───── DATASET RECORDS
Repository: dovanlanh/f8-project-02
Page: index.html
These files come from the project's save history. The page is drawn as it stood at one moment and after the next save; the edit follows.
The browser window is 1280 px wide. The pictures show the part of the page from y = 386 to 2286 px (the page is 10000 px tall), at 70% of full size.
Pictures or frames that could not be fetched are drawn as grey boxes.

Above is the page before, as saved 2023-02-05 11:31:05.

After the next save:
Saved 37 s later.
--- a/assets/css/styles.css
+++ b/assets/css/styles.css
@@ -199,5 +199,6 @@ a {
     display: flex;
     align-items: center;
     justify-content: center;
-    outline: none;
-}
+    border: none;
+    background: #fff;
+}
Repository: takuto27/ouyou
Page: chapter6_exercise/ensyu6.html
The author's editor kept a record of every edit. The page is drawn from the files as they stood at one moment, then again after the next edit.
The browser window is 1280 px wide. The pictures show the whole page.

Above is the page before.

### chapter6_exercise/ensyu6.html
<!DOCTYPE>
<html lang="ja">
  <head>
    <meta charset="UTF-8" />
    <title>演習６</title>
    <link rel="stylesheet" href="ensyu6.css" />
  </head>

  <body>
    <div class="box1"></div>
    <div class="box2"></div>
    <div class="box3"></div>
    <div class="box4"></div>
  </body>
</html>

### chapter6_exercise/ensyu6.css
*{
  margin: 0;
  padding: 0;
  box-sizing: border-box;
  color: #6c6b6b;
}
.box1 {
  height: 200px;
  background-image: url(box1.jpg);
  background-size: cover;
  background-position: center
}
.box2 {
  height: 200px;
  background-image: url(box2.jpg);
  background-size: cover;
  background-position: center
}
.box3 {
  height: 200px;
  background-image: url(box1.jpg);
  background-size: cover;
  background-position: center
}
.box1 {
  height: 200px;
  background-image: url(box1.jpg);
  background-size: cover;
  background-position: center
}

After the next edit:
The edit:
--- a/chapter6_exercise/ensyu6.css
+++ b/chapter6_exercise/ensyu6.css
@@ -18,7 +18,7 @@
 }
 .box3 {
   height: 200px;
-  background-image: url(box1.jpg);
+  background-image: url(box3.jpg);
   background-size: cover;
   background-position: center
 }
──────────
PROBLEM DETAILS: If a line of the data holds the string "drawn", count it. Then state the total and nothing more.

WRITTEN ANSWER: 3